The issue is whether the recording of an instrument of conveyance which uses a “Mother Hubbard” clause to describe the property conveyed, constitutes constructive notice to a subsequent purchaser.
A subsequent purchaser prevails over the original party to an assignment if they had no actual knowledge or constructive notice of the prior assignment due to an inadequate legal definition of the interests being conveyed.
First off, the court notes their agreement with the Court of Appeals that the original assignment to Tours represented a valid transfer of the Owens interest in the Kufahl lease as between the parties to that instrument. They also agreed that a single instrument, containing specific descriptions of property and lawfully executed, could convey separate tracts of land. Additionally, they agreed that the recording of an assignment in the recorder of deeds office in the specific county, in which the property is located, would give any subsequent purchasers, like Burris, actual notice and knowledge of the owner of the property in question. However, Kansas enacted statutes that obligate the names of both grantors and grantees to be included with respect to particular properties in an index. If Owens included the specific names of the parties and descriptions of the specifically conveyed properties in the original assignment to Tours, the information would have been recorded in the index. In fact, the recorder’s office could not appropriately record anything regarding the assignment of the Kufahl interest due to the inadequate description of the original assignment. The duty of recording such information in the general index is the duty of the register, but they failed to appropriately exercise their duty here due to the lack of an adequate description in the assignment. Likewise, Burris and any other subsequent purchasers could not feasibly acquire actual or constructive notice of the assignment to Tours, which explains why Burris failed to see any information regarding the conveyance when he investigated prior to leasing the Kufahl interest from Owens. Although Kansas courts typically hold in favor of “Mother Hubbard” clauses, the one in question failed to give an appropriate or sufficient description of the parties, property, or even the date of the assignment. Therefore, it failed to give sufficient notice to any other party except the original two parties of the assignment.

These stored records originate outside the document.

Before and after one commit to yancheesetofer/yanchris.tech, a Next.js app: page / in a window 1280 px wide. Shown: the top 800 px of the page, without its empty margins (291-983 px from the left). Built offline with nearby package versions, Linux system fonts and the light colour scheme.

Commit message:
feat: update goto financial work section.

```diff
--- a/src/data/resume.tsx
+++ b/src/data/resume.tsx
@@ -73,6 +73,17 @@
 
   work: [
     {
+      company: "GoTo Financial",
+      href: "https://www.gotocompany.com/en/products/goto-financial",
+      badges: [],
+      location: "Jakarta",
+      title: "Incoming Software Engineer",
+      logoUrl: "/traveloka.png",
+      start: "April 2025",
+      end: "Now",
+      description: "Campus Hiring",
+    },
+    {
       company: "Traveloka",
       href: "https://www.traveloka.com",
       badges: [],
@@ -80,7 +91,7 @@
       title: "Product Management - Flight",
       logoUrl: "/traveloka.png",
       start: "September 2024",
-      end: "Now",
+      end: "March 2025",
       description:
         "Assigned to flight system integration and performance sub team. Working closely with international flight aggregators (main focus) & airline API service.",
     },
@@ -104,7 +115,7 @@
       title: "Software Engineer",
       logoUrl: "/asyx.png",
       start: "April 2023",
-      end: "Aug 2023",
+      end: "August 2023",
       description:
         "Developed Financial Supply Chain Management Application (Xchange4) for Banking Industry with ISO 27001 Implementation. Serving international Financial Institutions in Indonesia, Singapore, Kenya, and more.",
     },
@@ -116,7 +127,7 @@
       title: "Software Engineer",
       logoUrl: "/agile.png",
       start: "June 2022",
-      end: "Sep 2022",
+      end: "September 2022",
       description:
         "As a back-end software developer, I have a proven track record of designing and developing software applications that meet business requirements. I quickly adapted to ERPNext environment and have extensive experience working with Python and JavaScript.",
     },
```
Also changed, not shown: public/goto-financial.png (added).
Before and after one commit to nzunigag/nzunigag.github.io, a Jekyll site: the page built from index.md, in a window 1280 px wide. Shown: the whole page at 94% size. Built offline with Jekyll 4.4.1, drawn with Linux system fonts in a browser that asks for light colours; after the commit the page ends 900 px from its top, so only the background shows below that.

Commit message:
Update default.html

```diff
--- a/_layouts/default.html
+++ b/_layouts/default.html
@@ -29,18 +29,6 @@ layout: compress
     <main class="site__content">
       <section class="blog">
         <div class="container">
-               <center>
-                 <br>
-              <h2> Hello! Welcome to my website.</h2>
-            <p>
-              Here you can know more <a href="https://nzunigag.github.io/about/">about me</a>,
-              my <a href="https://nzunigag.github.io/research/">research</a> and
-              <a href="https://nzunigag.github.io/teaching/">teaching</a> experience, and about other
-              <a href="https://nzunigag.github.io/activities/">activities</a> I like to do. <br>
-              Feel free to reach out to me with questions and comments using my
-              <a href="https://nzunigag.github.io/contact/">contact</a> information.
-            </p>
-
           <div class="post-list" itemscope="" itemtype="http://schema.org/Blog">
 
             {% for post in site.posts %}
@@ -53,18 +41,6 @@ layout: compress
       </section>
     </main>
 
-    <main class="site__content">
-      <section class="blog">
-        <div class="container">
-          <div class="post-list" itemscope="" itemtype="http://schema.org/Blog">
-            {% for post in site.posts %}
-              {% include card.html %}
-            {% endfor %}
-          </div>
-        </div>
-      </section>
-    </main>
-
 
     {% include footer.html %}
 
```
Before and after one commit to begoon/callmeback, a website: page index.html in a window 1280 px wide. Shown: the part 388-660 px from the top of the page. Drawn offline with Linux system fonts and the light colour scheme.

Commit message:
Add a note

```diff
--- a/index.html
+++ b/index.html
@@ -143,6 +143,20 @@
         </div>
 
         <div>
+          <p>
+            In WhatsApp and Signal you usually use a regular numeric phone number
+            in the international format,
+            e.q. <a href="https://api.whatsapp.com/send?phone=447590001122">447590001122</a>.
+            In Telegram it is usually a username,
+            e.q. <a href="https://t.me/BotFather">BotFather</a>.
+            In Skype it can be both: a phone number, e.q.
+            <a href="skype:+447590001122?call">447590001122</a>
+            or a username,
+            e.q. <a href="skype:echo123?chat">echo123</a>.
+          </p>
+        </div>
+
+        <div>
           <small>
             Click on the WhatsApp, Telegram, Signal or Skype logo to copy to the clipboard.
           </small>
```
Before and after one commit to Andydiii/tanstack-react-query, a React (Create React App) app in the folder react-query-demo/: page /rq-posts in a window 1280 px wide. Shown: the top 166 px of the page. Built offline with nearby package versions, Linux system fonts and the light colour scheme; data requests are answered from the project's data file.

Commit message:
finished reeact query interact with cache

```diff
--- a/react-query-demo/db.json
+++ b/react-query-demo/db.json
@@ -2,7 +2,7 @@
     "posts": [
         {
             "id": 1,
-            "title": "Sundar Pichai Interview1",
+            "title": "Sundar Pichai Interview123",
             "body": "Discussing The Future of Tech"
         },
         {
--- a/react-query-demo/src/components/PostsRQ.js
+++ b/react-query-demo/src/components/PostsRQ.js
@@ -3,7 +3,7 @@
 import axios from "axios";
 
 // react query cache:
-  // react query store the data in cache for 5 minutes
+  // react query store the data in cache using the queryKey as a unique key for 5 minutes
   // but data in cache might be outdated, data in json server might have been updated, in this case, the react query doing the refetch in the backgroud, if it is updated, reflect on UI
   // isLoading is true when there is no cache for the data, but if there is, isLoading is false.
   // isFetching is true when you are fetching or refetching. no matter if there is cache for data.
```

The Supreme Court of Kansas reversed the decision of the Court of Appeals and declared that the subsequent assignment of the Kufahl lease to Burris trumped the original assignment to International Tours, Inc. because of the inadequate description of the conveyed property in the original assignment. In my opinion, the court reached the correct decision. If they upheld such an ambiguous and vague description of conveyed property, lessors would be widely exposed to litigation regarding similar instances and rightful subsequent purchasers of property would be deprived of what lawfully belongs to them.